> WHAT THE TASK ASKS: Copy out, from the entries below, each line holding the string "html".

> Collected data:
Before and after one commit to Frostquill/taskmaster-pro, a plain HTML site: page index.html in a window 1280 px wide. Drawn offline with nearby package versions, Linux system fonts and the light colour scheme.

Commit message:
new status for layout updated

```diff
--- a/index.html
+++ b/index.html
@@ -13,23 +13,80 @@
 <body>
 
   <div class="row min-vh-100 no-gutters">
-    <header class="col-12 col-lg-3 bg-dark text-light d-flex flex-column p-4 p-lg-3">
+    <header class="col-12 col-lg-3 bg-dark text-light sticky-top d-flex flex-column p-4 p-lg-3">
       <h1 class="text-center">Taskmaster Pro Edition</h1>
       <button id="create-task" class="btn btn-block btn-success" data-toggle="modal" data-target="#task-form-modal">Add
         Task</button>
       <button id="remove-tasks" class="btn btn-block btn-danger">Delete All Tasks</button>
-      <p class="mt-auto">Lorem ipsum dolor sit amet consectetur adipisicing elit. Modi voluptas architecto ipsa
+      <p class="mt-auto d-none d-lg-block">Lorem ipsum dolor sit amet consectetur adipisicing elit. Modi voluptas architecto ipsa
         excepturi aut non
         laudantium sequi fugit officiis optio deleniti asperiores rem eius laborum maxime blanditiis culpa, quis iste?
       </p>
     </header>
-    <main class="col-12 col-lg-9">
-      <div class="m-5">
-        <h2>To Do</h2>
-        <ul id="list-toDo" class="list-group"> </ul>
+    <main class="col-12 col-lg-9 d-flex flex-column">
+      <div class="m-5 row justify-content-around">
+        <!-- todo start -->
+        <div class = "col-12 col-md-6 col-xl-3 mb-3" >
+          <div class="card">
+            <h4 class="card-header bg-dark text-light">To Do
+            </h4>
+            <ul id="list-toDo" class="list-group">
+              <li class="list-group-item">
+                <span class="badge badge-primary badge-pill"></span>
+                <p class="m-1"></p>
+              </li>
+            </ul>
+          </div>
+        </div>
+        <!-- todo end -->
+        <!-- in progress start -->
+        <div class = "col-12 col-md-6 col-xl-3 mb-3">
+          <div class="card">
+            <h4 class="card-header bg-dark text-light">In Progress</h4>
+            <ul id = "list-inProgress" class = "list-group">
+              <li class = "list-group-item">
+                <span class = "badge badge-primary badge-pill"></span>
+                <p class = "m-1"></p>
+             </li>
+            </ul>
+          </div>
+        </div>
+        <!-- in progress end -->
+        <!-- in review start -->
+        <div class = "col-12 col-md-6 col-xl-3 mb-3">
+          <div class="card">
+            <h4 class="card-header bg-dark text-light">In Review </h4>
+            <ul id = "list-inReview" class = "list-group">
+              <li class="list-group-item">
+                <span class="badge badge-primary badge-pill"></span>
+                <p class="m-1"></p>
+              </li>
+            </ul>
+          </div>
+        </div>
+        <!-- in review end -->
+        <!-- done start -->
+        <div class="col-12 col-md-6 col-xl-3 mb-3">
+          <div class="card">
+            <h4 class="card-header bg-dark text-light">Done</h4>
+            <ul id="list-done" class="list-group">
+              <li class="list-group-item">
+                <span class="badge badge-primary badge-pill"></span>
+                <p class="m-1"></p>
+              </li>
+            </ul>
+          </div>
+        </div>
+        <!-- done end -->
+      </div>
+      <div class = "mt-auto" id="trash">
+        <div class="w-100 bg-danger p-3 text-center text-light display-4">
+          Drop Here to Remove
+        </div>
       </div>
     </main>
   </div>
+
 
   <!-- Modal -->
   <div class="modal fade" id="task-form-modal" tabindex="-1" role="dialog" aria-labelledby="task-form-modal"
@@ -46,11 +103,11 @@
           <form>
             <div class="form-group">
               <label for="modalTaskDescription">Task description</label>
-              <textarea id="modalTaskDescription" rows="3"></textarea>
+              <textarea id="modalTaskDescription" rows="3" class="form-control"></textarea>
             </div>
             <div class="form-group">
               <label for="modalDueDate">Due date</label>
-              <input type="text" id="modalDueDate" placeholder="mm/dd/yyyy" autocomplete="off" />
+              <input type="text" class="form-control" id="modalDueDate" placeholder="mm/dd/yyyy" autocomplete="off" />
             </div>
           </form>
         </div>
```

> EXPECTED ANSWER:
Before and after one commit to Frostquill/taskmaster-pro, a plain HTML site: page index.html in a window 1280 px wide. Drawn offline with nearby package versions, Linux system fonts and the light colour scheme.
--- a/index.html
+++ b/index.html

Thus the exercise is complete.